**Records for the exercise:**
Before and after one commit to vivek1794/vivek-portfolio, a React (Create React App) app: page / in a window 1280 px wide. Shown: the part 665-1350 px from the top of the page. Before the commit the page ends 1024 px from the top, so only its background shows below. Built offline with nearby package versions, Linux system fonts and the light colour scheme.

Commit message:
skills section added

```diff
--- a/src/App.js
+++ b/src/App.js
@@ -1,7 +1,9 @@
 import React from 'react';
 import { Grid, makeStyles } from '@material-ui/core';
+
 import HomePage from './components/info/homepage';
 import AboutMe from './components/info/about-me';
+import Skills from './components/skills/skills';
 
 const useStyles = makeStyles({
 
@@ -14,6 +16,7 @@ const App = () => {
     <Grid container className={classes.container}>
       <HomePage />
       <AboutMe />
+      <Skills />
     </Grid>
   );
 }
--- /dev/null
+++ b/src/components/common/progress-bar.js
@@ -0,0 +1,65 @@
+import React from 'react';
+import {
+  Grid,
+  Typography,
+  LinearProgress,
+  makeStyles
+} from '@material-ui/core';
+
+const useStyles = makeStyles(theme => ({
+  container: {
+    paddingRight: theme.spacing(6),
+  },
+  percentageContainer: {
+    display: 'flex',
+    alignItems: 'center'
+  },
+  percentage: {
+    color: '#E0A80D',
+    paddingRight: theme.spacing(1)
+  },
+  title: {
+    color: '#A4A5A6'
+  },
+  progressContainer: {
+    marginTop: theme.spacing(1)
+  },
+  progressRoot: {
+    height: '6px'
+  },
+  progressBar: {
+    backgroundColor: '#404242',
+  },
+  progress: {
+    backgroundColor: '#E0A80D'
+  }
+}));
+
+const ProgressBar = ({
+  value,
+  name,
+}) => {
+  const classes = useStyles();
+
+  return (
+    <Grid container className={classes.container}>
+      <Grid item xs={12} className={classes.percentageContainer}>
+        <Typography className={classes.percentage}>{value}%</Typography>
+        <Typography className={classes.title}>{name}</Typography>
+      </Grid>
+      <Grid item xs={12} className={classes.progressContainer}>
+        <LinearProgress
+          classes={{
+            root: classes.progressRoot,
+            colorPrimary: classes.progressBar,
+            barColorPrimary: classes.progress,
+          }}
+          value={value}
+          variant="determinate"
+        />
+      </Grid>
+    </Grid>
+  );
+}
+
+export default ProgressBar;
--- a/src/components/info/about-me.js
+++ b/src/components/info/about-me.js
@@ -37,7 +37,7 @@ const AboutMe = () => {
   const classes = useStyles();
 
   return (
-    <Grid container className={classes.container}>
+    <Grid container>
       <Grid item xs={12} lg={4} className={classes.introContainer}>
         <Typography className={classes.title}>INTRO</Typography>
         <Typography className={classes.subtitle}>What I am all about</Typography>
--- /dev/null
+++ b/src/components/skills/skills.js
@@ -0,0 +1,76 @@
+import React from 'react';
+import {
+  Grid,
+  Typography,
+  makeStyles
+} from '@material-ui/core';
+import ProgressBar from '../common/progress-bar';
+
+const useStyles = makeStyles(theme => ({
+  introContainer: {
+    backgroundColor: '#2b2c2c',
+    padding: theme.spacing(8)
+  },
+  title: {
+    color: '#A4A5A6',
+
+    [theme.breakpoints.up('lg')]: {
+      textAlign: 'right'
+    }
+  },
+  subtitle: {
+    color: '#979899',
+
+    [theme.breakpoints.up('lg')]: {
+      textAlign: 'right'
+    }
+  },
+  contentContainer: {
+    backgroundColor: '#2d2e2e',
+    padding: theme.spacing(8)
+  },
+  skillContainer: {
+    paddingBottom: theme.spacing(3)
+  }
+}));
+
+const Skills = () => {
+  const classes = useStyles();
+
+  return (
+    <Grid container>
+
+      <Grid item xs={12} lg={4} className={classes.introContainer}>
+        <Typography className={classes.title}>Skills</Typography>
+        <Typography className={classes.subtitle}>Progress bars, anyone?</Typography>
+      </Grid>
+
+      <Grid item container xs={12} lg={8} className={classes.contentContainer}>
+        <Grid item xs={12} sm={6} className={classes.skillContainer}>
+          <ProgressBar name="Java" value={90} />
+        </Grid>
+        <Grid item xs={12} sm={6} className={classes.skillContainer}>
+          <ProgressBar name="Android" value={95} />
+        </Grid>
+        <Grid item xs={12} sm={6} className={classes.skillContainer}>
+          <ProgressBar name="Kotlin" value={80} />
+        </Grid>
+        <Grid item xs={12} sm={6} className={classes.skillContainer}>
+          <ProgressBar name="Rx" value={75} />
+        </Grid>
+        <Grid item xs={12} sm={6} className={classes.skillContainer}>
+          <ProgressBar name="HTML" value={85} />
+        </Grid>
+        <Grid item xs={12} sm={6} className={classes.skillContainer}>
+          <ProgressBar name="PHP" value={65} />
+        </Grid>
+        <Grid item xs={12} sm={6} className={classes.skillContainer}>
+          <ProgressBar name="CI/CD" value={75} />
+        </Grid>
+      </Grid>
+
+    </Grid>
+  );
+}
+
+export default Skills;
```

**Work request:** Please repeat each line above exactly.

**Answer to this task:**
Before and after one commit to vivek1794/vivek-portfolio, a React (Create React App) app: page / in a window 1280 px wide. Shown: the part 665-1350 px from the top of the page. Before the commit the page ends 1024 px from the top, so only its background shows below. Built offline with nearby package versions, Linux system fonts and the light colour scheme.

Commit message:
skills section added

```diff
--- a/src/App.js
+++ b/src/App.js
@@ -1,7 +1,9 @@
 import React from 'react';
 import { Grid, makeStyles } from '@material-ui/core';
+
 import HomePage from './components/info/homepage';
 import AboutMe from './components/info/about-me';
+import Skills from './components/skills/skills';
 
 const useStyles = makeStyles({
 
@@ -14,6 +16,7 @@ const App = () => {
     <Grid container className={classes.container}>
       <HomePage />
       <AboutMe />
+      <Skills />
     </Grid>
   );
 }
--- /dev/null
+++ b/src/components/common/progress-bar.js
@@ -0,0 +1,65 @@
+import React from 'react';
+import {
+  Grid,
+  Typography,
+  LinearProgress,
+  makeStyles
+} from '@material-ui/core';
+
+const useStyles = makeStyles(theme => ({
+  container: {
+    paddingRight: theme.spacing(6),
+  },
+  percentageContainer: {
+    display: 'flex',
+    alignItems: 'center'
+  },
+  percentage: {
+    color: '#E0A80D',
+    paddingRight: theme.spacing(1)
+  },
+  title: {
+    color: '#A4A5A6'
+  },
+  progressContainer: {
+    marginTop: theme.spacing(1)
+  },
+  progressRoot: {
+    height: '6px'
+  },
+  progressBar: {
+    backgroundColor: '#404242',
+  },
+  progress: {
+    backgroundColor: '#E0A80D'
+  }
+}));
+
+const ProgressBar = ({
+  value,
+  name,
+}) => {
+  const classes = useStyles();
+
+  return (
+    <Grid container className={classes.container}>
+      <Grid item xs={12} className={classes.percentageContainer}>
+        <Typography className={classes.percentage}>{value}%</Typography>
+        <Typography className={classes.title}>{name}</Typography>
+      </Grid>
+      <Grid item xs={12} className={classes.progressContainer}>
+        <LinearProgress
+          classes={{
+            root: classes.progressRoot,
+            colorPrimary: classes.progressBar,
+            barColorPrimary: classes.progress,
+          }}
+          value={value}
+          variant="determinate"
+        />
+      </Grid>
+    </Grid>
+  );
+}
+
+export default ProgressBar;
--- a/src/components/info/about-me.js
+++ b/src/components/info/about-me.js
@@ -37,7 +37,7 @@ const AboutMe = () => {
   const classes = useStyles();
 
   return (
-    <Grid container className={classes.container}>
+    <Grid container>
       <Grid item xs={12} lg={4} className={classes.introContainer}>
         <Typography className={classes.title}>INTRO</Typography>
         <Typography className={classes.subtitle}>What I am all about</Typography>
--- /dev/null
+++ b/src/components/skills/skills.js
@@ -0,0 +1,76 @@
+import React from 'react';
+import {
+  Grid,
+  Typography,
+  makeStyles
+} from '@material-ui/core';
+import ProgressBar from '../common/progress-bar';
+
+const useStyles = makeStyles(theme => ({
+  introContainer: {
+    backgroundColor: '#2b2c2c',
+    padding: theme.spacing(8)
+  },
+  title: {
+    color: '#A4A5A6',
+
+    [theme.breakpoints.up('lg')]: {
+      textAlign: 'right'
+    }
+  },
+  subtitle: {
+    color: '#979899',
+
+    [theme.breakpoints.up('lg')]: {
+      textAlign: 'right'
+    }
+  },
+  contentContainer: {
+    backgroundColor: '#2d2e2e',
+    padding: theme.spacing(8)
+  },
+  skillContainer: {
+    paddingBottom: theme.spacing(3)
+  }
+}));
+
+const Skills = () => {
+  const classes = useStyles();
+
+  return (
+    <Grid container>
+
+      <Grid item xs={12} lg={4} className={classes.introContainer}>
+        <Typography className={classes.title}>Skills</Typography>
+        <Typography className={classes.subtitle}>Progress bars, anyone?</Typography>
+      </Grid>
+
+      <Grid item container xs={12} lg={8} className={classes.contentContainer}>
+        <Grid item xs={12} sm={6} className={classes.skillContainer}>
+          <ProgressBar name="Java" value={90} />
+        </Grid>
+        <Grid item xs={12} sm={6} className={classes.skillContainer}>
+          <ProgressBar name="Android" value={95} />
+        </Grid>
+        <Grid item xs={12} sm={6} className={classes.skillContainer}>
+          <ProgressBar name="Kotlin" value={80} />
+        </Grid>
+        <Grid item xs={12} sm={6} className={classes.skillContainer}>
+          <ProgressBar name="Rx" value={75} />
+        </Grid>
+        <Grid item xs={12} sm={6} className={classes.skillContainer}>
+          <ProgressBar name="HTML" value={85} />
+        </Grid>
+        <Grid item xs={12} sm={6} className={classes.skillContainer}>
+          <ProgressBar name="PHP" value={65} />
+        </Grid>
+        <Grid item xs={12} sm={6} className={classes.skillContainer}>
+          <ProgressBar name="CI/CD" value={75} />
+        </Grid>
+      </Grid>
+
+    </Grid>
+  );
+}
+
+export default Skills;
```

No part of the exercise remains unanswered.